    Copy the professionals

    For professional chefs, the analogue approach is well worth the effort. No new restaurant in London seems complete without a wood-fired grill and house-smoked charcuterie. It’s a trend championed by restaurateur Ben Chapman who since 2014 has been combining nose-to-tail cooking and natural fuels to make quite an impact on the restaurant scene. His Soho outpost Kiln runs entirely on Charcoal and produces regional Thai food so good that it was named the best restaurant in the country at the National restaurant awards in 2018. Would the aged mutton skewers at Kiln be quite so good if they were cooked over gas? Perhaps not.

    The London Barbecue School offers classes that use ceramic, Japanese style barbecues like the now iconic Big Green Egg (You know the one; they use them on Great British Menu). The design promises better heat retention and steadier temperatures than thin walled kettle barbecues.

    Starting at around £800 they’re not cheap, but Alastair is quick to say that charcoal cooking doesn’t necessarily require a big investment. ‘Fire is the oldest technology there is. The higher-end barbecues will sometimes make the process easier and more manageable but they’re not essential. With a bit of practice, you can get great results out of an inexpensive barbecue. ‘

    It seems that to the enthusiast, charcoal’s appeal is in its flexibility and the rewards that come with learning how to use it: smoked briskets, slow cooked ribs, and a whole range of different flavours.

    Best of both

    In his 2013 book Cooked, food writer Michael Pollan writes extensively about American barbecue culture. He covers pit masters tending charcoal fires for days at a time, whole-hog cookery, and a tradition that resoundingly says ‘If it’s not cooked with wood it’s not Bar-B-Q’. But when it comes time to replicate the techniques he witnessed, Pollan arrives at a combination of wood smoke and consistent gas grill to achieve the best results.

    This kind of two-step setup isn’t feasible or even necessary for most of us, but it does make a good case for each fuel having its merits. If you want the plug and play convenience of gas and you fire your propane barbecue up every other weekend the gas may well be for you.

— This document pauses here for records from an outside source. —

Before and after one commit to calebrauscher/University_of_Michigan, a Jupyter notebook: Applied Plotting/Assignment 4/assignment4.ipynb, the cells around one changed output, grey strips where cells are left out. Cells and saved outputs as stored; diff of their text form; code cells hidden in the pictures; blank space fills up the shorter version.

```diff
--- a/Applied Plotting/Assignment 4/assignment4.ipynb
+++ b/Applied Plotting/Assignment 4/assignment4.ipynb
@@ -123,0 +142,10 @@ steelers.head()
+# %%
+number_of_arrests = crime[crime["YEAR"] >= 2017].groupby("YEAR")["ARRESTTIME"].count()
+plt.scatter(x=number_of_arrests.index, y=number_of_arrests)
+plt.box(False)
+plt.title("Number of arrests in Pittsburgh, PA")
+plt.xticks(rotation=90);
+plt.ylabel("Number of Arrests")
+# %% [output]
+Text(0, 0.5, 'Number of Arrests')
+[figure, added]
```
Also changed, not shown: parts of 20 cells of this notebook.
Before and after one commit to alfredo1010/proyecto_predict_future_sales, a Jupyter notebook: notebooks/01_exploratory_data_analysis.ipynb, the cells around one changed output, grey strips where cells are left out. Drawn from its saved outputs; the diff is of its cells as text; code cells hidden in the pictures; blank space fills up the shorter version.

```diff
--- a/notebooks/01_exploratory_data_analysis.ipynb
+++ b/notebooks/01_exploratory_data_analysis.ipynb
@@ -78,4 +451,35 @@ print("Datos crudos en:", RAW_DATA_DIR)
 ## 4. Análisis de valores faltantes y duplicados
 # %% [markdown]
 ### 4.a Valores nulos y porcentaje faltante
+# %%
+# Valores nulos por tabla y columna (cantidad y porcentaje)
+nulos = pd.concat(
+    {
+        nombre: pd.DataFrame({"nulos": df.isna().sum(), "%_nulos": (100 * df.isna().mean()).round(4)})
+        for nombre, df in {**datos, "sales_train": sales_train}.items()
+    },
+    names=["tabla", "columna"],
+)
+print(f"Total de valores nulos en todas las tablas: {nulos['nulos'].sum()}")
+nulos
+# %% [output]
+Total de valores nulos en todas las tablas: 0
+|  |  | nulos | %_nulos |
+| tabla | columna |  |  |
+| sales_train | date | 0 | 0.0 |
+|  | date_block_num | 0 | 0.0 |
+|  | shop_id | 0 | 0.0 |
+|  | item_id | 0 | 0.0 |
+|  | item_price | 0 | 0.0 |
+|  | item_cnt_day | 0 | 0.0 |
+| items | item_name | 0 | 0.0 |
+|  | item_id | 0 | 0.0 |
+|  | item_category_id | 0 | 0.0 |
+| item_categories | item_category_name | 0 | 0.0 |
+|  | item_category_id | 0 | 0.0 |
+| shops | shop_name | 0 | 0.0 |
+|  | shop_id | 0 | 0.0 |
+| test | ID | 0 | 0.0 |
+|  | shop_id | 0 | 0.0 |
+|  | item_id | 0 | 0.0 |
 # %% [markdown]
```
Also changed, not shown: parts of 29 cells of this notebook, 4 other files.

And, although charcoal may be labour-intensive,  messy and a tad unpredictable, it will always win on taste.

    The London Barbecue School’s online shop is open for business. The owners hope to resume classes soon.

    Kiln Soho is currently closed but you can buy their signature Arkestra 2.0 wine from Natoora now.